:: DATA IN THIS EXERCISE

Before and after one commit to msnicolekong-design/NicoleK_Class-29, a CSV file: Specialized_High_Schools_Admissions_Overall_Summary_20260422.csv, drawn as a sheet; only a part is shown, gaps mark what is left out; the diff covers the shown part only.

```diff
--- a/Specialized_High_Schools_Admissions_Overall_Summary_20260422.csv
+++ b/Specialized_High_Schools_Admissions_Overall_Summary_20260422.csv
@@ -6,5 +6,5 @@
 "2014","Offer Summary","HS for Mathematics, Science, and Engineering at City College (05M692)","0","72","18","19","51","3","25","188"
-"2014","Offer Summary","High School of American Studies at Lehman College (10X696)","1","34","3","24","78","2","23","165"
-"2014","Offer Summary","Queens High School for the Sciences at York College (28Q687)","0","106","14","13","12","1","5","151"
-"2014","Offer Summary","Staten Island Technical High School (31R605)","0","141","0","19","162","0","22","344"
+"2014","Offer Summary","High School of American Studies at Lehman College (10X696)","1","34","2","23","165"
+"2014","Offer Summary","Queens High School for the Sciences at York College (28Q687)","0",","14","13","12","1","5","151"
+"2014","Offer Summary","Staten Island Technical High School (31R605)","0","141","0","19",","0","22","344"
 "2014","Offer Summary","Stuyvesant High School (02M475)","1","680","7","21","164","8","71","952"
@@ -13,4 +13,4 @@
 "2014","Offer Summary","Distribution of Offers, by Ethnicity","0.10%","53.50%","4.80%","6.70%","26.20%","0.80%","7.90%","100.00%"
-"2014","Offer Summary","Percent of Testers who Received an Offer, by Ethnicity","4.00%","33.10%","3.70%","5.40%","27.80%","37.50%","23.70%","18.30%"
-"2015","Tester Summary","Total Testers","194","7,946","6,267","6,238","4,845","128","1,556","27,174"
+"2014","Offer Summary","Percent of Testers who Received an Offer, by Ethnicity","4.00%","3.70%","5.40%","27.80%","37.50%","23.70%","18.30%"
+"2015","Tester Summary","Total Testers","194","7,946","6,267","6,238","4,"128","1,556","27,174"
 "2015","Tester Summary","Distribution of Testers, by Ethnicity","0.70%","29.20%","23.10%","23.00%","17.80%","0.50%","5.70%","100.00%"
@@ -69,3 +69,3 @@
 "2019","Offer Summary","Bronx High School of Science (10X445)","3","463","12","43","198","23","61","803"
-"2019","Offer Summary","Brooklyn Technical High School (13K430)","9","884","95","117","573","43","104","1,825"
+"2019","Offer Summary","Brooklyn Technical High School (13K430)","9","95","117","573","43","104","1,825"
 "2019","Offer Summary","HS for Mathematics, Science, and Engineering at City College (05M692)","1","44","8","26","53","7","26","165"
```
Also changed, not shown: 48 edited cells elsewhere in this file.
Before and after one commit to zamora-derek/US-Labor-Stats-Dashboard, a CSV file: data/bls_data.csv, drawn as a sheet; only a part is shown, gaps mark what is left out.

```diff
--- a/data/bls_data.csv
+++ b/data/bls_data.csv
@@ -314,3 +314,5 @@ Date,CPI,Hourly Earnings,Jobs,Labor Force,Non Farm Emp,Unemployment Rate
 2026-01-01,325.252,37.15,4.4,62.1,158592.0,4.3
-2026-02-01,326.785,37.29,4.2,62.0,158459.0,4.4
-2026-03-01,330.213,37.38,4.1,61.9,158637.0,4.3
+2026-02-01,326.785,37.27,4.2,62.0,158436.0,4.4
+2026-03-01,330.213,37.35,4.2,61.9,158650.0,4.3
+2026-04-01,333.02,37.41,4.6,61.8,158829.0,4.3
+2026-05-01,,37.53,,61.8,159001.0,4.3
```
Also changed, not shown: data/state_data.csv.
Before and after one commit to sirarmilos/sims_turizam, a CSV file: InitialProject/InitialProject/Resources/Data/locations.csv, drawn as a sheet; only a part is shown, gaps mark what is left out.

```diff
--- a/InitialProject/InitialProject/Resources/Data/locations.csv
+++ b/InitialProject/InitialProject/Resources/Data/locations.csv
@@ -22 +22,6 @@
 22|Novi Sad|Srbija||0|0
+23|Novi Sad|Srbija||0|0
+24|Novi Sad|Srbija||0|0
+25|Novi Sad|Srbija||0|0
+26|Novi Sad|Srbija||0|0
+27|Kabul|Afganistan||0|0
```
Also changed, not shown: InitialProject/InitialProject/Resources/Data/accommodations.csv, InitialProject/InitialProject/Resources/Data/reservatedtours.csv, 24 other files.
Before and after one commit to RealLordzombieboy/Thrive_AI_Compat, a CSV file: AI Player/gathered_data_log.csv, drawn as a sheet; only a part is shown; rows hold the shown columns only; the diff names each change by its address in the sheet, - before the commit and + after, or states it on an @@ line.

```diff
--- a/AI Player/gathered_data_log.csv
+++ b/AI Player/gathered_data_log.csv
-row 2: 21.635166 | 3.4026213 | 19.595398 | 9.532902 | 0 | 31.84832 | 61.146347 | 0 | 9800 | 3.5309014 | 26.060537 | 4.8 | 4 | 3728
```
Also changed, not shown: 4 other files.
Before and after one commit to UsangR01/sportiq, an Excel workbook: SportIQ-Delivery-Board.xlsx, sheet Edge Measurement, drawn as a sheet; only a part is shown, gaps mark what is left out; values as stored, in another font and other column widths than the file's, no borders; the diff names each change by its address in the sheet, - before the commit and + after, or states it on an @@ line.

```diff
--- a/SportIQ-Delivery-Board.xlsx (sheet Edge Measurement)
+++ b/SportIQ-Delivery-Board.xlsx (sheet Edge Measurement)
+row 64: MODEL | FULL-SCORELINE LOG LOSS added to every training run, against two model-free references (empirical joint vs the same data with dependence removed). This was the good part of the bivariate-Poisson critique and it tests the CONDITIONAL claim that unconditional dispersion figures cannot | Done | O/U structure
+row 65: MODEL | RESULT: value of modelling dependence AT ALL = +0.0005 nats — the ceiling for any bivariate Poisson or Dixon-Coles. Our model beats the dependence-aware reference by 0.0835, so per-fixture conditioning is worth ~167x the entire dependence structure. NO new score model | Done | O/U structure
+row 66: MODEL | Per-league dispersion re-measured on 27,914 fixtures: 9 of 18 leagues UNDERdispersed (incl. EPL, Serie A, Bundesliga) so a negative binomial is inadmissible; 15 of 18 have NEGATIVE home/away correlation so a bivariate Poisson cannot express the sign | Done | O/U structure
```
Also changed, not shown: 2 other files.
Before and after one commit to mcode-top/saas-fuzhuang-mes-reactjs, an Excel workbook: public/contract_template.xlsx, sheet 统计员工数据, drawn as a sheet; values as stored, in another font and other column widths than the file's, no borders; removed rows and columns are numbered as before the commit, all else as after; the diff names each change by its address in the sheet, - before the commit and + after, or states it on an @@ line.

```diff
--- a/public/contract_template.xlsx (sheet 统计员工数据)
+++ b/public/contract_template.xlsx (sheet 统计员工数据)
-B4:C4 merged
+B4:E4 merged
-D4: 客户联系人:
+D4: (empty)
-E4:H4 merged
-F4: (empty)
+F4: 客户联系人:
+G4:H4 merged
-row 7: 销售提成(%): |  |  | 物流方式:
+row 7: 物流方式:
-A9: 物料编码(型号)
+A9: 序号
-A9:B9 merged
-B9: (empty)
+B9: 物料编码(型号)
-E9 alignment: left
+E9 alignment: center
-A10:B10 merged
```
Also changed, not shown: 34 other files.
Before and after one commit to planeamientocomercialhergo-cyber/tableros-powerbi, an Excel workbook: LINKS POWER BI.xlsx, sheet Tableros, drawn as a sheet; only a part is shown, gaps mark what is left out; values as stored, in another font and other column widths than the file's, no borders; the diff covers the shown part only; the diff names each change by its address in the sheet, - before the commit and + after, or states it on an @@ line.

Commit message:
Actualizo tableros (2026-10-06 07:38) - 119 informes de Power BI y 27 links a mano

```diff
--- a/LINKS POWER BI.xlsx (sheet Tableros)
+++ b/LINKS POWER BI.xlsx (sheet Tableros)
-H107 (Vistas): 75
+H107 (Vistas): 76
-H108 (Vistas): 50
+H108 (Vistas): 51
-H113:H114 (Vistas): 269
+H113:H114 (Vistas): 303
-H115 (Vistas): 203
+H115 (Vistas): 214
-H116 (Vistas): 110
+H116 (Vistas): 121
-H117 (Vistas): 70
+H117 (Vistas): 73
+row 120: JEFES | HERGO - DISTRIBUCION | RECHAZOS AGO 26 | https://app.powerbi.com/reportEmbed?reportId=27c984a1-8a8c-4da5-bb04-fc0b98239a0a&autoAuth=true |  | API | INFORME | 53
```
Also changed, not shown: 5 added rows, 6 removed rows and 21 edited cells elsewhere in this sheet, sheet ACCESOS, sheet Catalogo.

::::

TASK PROMPT :: From the entries, work out how many lines include the word "merged", answering with the number only.

SOLUTION TO THE EXERCISE :: 6